Wednesday, April 15, 2020
The New Adventures of Zorro (1981)
Who's in it?: The voices of Henry Darrow (a prolific character actor in the '70s and '80s who went on to play Zorro again in the short-lived CBS live-action comedy Zorro and Son - which I won't be covering - and also played Zorro's dad in the much longer '90s live-action series), Julio Medina (another busy character actor on TV in the '70s), and Don Diamond (I know him best as Corporal Reyes on Disney's live-action Zorro show in the '50s).
What's it about?: Filmation's animated version, originally ran alongside their Saturday-morning Tarzan and Lone Ranger cartoons on The Tarzan/Lone Ranger/Zorro Adventure Hour.
How is it?: I expected it be similar to Filmation's other adventure cartoons like Tarzan, Lone Ranger, and Star Trek, but Zorro is actually a bit different from those. It's the only one Filmation farmed out to another animation studio, which happened to be in Japan. The anime influences are really apparent, especially in the look and comedy antics of Sergeant Gonzalez (Don Diamond). And while the budget is kept under control with reusable action animation, it's not the same animation that I'm used to seeing in the other Filmation cartoons where Tarzan, Lone Ranger, Captain Kirk, and Flash Gordon all run in exactly the same way. The most noticeable reused animation is in the sword fights, but there are lots of different stock moves that the studio rearranges enough to keep interesting. And they're good, creative moves. Sometimes fights last a little longer than my older, short-attention brain wants them to, but when I was a kid, this is what I showed up for.

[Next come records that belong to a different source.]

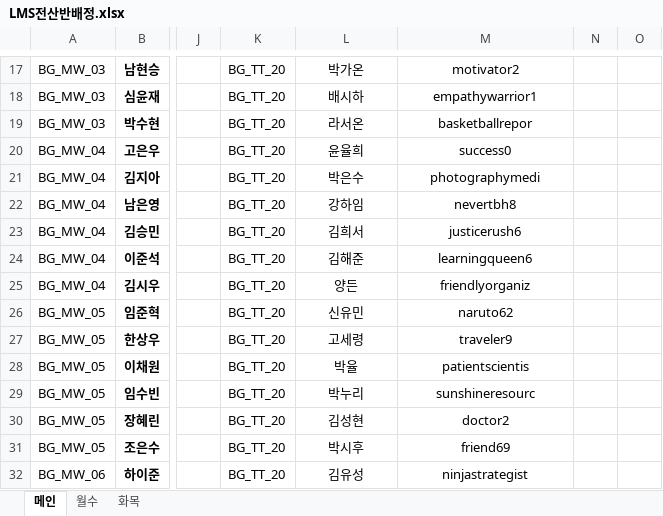
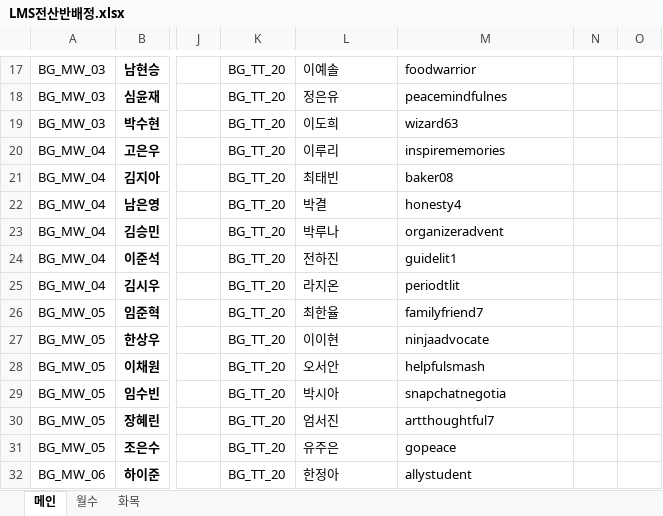
Before and after one commit to Duinho/enoz_kjg, an Excel workbook: 파이썬/코딩교실 매크로/1.코딩교실준비/3.전산반배정/2.LMS전산반배정/LMS전산반배정.xlsx, sheet 메인, drawn as a sheet; only a part is shown, gaps mark what is left out; values as stored, in another font and other column widths than the file's, no borders; the diff covers the shown part only; the diff names each change by its address in the sheet, - before the commit and + after, or states it on an @@ line.

```diff
--- a/파이썬/코딩교실 매크로/1.코딩교실준비/3.전산반배정/2.LMS전산반배정/LMS전산반배정.xlsx (sheet 메인)
+++ b/파이썬/코딩교실 매크로/1.코딩교실준비/3.전산반배정/2.LMS전산반배정/LMS전산반배정.xlsx (sheet 메인)
-L17:M32 alignment: center
+L17:M32 alignment: left
-L17: 박가온
+L17: 이예솔
-M17: motivator2
+M17: foodwarrior
-L18: 배시하
+L18: 정은유
-M18: empathywarrior1
+M18: peacemindfulnes
-L19: 라서온
+L19: 이도희
-M19: basketballrepor
+M19: wizard63
-L20: 윤율희
+L20: 이루리
-M20: success0
+M20: inspirememories
-L21: 박은수
+L21: 최태빈
-M21: photographymedi
+M21: baker08
-L22: 강하임
+L22: 박결
-M22: nevertbh8
+M22: honesty4
-L23: 김희서
+L23: 박루나
-M23: justicerush6
+M23: organizeradvent
-L24: 김해준
+L24: 전하진
-M24: learningqueen6
+M24: guidelit1
-L25: 양든
+L25: 라지온
-M25: friendlyorganiz
+M25: periodtlit
-L26: 신유민
+L26: 최한율
-M26: naruto62
+M26: familyfriend7
-L27: 고세령
+L27: 이이현
-M27: traveler9
+M27: ninjaadvocate
-L28: 박율
+L28: 오서안
-M28: patientscientis
+M28: helpfulsmash
-L29: 박누리
+L29: 박시아
-M29: sunshineresourc
+M29: snapchatnegotia
-L30: 김성현
+L30: 엄서진
-M30: doctor2
+M30: artthoughtful7
-L31: 박시후
+L31: 유주은
-M31: friend69
+M31: gopeace
-L32: 김유성
+L32: 한정아
-M32: ninjastrategist
+M32: allystudent
```
Also changed, not shown: 55 removed rows, 532 edited cells and cell formats elsewhere in this sheet, sheet 화목, sheet 월수, 1 other file.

New Adventures of Zorro also uses some of the same music from those other Filmation shows (which I love, by the way; it's part of the soundtrack of my childhood), but it's rare. Most of the Zorro soundtrack is made of Spanish guitar and other Latin-inspired music. It's exciting and good.
The mythology is mostly the same as previous versions with one, huge exception that I'll get to in a minute. It's heavily inspired by the Disney show which played up the secret identity and Zorro cave to basically turn Zorro into a Western superhero.
Most versions have a female character that Don Diego is either engaged to or interested in, but Filmation's is remarkably chaste. Diego (Henry Darrow) hangs out with a woman named Maria whom I think is the daughter of the local governor. They may have said for sure and I missed it, but that's what I think I've figured out. At any rate, their relationship seems to be purely Platonic.
Like other versions, Diego lives at home with his father, but his dad isn't as exasperated with Diego's apparent laziness as he is in other versions. There's a certain amount of eye-rolling, but he seems to have mostly accepted Diego's flaws.
And like other versions, Zorro's chief adversary is the captain of the local guard who collects taxes for the greedy, selfish governor. The captain also has a fat sergeant, named Gonzalez. That character is right out of the original Johnston McCulley stories and appears in most adaptations. He was renamed Garcia in the Disney series, but Filmation uses the original name. And they have Don Diamond provide the voice in sort of a promotion from his role as Garcia's sidekick in the Disney show.
The big change to all earlier versions is that Zorro's sidekick is no longer a mute servant, but a bona fide costumed adventurer named Miguel (Julio Medina). Zorro frequently calls him Amigo in battle and I wondered whether that's his official superhero name. I don't think it is; I think Zorro's just not calling him Miguel when they're both in costume. But I wish that Amigo was his superhero name, so bad guys could say, "Oh no! It's Zorro and Amigo!"
It sounds silly, but it's no sillier than Miguel's pastel-colored costume, which looks like it was inspired by Zorro, the Gay Blade. He just needs little dingle-ball tassels hanging off the brim of his hat.
There are only 13 episodes of the series and they're all pretty good. The plots are generally Robin Hood style stories where the governor and Captain Ramon overtax the people, so Zorro and Miguel steal the taxes back. But there are always fun twists like Ramon hiring his own Zorro to defeat the real one, or natural disasters like flash floods and earthquakes complicating everyone's missions. There's also a great recurring character, Lucia, a swashbuckling pirate captain who uses her crew to either help Zorro or oppose him depending on her needs at the time.
Rating: Four out of five Miguels.